## Work item
Within the material that follows, how many lines include the string "isSelected"? Answer with the number and nothing more.

### Data to process ###

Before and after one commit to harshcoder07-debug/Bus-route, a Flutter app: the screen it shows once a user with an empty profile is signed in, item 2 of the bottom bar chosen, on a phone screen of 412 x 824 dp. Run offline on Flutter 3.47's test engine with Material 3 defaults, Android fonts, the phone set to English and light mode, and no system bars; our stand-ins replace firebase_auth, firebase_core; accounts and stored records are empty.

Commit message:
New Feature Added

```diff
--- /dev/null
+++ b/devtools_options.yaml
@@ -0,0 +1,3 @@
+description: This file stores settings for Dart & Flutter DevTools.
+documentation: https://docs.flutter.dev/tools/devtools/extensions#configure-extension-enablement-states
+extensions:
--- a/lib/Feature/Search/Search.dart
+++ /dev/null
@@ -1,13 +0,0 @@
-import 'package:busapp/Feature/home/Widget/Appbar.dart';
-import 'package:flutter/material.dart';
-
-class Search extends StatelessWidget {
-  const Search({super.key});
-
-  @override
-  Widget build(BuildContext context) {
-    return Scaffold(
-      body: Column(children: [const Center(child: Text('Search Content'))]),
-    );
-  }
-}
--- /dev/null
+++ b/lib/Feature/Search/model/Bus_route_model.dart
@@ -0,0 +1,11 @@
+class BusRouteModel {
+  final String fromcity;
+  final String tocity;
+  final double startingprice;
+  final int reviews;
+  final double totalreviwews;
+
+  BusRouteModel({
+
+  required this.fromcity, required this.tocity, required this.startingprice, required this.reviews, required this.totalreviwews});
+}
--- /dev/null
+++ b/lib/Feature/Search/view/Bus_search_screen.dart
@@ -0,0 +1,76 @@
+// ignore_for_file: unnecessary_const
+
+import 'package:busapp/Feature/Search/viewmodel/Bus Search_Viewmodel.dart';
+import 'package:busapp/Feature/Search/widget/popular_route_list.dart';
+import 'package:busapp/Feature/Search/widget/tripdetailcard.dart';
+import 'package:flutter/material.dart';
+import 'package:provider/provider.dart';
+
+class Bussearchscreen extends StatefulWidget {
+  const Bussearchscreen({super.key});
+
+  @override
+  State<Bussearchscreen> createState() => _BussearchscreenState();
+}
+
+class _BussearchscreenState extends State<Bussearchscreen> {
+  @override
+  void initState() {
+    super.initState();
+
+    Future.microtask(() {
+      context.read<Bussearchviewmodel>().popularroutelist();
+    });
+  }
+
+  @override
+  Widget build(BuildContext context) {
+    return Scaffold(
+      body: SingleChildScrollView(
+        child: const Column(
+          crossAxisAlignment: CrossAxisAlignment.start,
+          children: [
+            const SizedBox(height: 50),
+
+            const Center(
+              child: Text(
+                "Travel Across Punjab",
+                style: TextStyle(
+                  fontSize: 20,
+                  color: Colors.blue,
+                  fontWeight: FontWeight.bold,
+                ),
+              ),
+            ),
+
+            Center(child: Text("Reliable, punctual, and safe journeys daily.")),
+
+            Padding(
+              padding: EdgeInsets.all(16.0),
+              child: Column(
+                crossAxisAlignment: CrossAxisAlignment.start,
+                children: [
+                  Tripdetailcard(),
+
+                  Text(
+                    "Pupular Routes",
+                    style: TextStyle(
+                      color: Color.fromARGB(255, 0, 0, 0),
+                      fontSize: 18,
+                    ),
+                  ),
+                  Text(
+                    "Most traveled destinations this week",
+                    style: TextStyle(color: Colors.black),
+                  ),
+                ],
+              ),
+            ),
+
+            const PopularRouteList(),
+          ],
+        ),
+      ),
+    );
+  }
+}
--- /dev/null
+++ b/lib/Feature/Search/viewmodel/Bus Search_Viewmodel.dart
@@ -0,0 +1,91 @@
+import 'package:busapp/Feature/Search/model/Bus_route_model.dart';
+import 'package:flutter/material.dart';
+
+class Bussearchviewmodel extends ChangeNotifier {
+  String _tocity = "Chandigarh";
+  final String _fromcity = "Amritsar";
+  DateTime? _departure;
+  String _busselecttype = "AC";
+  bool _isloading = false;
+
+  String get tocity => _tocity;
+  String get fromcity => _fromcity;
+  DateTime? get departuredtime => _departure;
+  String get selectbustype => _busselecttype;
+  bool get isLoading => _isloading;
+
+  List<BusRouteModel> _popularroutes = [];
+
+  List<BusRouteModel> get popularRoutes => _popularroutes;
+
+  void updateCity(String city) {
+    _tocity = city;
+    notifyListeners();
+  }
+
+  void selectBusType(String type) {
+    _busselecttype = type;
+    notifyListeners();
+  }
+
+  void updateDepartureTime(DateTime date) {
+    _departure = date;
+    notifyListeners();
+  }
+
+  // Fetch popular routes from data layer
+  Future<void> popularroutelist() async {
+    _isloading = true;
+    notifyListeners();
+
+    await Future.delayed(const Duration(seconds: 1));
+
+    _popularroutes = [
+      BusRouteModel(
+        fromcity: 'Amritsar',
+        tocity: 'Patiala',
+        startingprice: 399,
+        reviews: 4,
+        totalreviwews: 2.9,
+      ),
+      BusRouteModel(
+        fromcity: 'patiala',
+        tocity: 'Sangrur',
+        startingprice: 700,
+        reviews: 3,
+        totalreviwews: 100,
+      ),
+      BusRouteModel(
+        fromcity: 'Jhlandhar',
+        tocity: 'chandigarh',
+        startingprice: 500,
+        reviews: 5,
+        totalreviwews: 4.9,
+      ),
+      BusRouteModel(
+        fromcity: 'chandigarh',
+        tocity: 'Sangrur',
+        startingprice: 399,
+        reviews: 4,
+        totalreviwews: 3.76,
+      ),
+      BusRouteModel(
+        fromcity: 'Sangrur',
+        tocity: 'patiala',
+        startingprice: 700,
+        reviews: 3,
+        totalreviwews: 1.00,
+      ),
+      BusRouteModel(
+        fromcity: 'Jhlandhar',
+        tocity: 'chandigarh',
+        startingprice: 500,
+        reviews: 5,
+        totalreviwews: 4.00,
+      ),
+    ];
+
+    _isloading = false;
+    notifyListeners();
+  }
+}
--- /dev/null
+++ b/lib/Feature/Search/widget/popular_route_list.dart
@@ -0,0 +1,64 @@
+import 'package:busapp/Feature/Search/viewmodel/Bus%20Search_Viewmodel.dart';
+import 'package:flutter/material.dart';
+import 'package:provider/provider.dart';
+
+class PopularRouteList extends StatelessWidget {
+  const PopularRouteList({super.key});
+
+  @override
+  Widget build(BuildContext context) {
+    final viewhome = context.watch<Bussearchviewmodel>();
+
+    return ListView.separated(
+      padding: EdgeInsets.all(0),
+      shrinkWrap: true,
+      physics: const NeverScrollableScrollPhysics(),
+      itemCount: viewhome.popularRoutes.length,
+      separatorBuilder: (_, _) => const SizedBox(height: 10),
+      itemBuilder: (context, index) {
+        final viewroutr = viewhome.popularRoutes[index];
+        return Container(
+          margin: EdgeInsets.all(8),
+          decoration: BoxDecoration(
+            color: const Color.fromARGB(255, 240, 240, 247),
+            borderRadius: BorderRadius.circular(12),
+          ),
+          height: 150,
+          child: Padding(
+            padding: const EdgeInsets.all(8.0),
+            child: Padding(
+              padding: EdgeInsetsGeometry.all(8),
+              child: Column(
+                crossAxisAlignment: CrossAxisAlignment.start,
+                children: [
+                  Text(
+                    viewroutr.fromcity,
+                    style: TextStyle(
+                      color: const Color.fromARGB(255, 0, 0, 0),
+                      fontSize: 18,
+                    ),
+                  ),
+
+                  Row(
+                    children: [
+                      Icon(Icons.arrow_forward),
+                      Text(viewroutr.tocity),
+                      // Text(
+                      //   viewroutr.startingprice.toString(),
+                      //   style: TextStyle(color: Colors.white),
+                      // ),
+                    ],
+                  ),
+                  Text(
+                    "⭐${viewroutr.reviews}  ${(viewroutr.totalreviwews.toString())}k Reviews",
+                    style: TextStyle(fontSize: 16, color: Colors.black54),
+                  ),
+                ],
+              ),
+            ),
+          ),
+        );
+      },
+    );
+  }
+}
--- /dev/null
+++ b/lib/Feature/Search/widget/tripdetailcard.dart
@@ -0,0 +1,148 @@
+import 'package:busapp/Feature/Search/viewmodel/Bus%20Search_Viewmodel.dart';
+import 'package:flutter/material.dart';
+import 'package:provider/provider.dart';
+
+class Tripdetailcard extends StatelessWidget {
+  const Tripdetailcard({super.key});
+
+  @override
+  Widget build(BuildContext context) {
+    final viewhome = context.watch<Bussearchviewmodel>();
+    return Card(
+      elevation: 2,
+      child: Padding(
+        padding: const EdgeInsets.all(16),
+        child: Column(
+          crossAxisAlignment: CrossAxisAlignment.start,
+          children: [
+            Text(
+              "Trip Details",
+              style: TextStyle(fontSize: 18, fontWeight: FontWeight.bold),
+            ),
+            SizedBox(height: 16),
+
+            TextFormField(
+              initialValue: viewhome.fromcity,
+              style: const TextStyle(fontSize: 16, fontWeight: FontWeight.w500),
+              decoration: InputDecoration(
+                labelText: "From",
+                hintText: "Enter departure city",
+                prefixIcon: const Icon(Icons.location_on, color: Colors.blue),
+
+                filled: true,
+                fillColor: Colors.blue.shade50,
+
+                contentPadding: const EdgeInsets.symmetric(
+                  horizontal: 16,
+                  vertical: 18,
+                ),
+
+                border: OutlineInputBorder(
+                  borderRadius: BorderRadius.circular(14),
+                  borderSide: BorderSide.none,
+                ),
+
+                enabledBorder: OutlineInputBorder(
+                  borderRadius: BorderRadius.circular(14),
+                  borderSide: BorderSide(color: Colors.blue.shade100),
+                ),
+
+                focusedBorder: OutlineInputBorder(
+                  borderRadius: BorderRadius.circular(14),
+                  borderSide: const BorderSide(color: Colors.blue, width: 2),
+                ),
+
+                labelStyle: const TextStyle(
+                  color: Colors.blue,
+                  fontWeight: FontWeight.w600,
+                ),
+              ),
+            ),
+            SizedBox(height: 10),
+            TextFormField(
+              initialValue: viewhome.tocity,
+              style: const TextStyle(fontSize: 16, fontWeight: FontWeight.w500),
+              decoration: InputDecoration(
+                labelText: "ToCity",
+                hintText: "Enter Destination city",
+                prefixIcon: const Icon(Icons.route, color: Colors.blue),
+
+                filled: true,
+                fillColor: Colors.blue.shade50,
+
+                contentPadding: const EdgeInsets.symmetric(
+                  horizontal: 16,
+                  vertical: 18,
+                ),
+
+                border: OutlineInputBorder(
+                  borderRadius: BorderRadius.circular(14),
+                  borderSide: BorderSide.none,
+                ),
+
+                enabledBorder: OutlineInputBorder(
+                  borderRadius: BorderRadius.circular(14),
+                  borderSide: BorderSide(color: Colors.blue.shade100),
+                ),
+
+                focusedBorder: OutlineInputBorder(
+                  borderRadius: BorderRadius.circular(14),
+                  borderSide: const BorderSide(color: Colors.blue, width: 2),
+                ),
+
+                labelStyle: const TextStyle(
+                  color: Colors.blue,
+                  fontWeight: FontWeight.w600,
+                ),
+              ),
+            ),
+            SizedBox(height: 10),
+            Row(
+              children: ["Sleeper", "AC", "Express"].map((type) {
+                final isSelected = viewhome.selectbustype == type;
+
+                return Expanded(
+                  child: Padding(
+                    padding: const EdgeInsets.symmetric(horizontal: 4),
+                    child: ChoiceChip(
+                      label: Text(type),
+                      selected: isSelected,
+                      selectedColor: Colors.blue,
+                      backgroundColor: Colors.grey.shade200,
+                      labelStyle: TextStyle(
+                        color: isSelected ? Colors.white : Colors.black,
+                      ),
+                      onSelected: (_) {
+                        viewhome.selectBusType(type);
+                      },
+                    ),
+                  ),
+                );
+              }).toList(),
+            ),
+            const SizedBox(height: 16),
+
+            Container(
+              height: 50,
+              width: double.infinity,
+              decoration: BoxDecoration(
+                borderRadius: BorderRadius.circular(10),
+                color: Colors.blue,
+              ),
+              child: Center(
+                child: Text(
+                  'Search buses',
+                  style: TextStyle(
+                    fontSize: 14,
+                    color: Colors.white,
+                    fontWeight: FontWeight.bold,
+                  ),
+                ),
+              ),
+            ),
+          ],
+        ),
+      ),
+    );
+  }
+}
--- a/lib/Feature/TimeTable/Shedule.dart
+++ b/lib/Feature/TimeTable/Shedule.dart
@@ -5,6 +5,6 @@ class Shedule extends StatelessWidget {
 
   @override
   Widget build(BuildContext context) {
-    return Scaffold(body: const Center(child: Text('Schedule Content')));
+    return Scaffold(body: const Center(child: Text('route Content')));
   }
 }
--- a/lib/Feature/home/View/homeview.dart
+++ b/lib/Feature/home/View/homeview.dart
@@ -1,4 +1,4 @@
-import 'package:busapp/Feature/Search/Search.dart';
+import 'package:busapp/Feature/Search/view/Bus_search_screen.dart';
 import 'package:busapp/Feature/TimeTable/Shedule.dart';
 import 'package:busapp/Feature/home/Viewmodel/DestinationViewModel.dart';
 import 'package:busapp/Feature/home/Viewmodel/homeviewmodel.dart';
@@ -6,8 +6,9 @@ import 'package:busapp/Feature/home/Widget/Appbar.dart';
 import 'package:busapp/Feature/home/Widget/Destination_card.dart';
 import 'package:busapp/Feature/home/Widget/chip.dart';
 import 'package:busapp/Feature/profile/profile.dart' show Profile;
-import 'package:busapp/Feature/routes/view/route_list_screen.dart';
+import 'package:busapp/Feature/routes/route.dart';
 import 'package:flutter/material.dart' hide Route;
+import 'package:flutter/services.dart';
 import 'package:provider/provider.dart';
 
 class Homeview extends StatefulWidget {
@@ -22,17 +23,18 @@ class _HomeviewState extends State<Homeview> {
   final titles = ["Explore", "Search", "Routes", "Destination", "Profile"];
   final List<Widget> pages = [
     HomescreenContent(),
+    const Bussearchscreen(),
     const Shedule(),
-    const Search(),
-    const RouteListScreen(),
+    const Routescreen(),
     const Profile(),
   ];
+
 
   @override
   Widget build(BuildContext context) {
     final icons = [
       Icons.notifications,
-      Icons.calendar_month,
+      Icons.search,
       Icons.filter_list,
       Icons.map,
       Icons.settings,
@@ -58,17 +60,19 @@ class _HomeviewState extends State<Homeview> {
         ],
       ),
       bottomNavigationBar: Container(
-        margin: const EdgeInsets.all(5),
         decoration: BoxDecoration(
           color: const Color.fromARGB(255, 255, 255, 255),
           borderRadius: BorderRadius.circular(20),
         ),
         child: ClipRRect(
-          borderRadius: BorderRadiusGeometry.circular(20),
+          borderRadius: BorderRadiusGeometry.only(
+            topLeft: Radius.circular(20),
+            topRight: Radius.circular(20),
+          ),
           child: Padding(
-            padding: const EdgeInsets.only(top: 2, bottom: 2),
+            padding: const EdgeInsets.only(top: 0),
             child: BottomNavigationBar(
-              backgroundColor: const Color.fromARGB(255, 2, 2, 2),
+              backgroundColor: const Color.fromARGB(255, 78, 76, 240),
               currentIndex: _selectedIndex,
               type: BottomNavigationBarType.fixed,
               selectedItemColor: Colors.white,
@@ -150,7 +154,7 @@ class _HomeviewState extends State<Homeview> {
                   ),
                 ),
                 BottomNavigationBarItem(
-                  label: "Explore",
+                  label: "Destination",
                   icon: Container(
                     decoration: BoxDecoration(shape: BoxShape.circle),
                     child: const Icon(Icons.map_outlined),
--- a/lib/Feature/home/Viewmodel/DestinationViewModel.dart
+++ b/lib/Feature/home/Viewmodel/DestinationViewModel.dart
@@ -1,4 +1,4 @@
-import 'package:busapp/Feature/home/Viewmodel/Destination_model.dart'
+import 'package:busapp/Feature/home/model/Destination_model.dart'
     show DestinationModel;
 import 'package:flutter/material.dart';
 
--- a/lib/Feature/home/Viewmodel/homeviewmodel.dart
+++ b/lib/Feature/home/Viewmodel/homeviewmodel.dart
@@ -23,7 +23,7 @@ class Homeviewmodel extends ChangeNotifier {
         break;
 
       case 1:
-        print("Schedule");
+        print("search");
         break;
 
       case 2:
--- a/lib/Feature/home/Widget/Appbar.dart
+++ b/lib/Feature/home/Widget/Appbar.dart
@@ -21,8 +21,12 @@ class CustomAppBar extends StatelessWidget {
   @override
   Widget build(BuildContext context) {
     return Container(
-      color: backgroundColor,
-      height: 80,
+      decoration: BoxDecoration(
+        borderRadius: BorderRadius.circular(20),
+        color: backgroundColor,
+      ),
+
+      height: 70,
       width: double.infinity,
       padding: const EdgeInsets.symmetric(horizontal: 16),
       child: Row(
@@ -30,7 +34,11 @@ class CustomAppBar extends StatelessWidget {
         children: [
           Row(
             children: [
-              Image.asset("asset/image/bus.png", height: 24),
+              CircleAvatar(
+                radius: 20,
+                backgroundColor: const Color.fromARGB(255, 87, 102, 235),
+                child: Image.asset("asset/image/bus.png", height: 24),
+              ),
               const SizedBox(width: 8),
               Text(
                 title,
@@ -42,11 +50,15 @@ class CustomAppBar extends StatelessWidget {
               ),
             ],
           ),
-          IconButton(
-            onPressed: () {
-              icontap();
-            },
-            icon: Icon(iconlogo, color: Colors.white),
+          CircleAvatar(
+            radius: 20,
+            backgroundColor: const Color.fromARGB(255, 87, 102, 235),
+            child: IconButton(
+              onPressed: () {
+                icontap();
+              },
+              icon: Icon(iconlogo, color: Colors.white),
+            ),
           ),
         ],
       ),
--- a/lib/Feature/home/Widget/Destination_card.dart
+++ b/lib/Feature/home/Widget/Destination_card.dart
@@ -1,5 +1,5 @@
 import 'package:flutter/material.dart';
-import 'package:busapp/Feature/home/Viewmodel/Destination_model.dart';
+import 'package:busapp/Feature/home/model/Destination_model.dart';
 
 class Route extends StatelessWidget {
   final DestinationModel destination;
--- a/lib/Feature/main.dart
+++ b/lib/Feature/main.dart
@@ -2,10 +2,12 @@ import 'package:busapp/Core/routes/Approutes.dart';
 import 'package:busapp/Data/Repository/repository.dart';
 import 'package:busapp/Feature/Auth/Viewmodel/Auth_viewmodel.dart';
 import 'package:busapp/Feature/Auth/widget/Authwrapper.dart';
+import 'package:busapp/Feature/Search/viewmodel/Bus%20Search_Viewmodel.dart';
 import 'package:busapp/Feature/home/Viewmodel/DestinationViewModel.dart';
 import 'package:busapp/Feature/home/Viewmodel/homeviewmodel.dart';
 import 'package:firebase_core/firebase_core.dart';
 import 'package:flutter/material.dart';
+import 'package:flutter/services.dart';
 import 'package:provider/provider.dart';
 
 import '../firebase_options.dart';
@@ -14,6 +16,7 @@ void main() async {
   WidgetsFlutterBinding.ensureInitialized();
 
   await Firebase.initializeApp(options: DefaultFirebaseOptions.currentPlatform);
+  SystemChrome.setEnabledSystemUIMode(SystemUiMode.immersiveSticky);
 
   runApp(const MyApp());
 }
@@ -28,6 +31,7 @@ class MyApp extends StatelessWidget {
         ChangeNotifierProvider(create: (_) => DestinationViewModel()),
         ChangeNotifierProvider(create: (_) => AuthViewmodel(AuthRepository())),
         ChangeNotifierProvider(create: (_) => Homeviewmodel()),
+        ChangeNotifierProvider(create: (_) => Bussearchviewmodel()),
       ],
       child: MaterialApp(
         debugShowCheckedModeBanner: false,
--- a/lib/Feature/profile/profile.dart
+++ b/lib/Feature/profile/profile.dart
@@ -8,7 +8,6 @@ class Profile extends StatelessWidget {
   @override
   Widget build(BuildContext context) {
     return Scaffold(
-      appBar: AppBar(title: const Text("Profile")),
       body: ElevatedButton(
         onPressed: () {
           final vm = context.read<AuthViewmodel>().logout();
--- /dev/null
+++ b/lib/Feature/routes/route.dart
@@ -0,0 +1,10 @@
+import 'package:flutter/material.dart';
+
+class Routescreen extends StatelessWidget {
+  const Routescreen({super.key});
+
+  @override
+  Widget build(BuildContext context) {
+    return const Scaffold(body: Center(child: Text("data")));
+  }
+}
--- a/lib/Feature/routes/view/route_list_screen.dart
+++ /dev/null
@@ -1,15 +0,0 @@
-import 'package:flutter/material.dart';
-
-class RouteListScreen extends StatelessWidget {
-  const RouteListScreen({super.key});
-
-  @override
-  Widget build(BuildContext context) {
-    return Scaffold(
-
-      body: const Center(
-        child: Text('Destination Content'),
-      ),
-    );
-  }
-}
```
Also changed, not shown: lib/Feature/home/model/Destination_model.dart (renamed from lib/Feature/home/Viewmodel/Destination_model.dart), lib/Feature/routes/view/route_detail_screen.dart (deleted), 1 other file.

###

## Written solution
3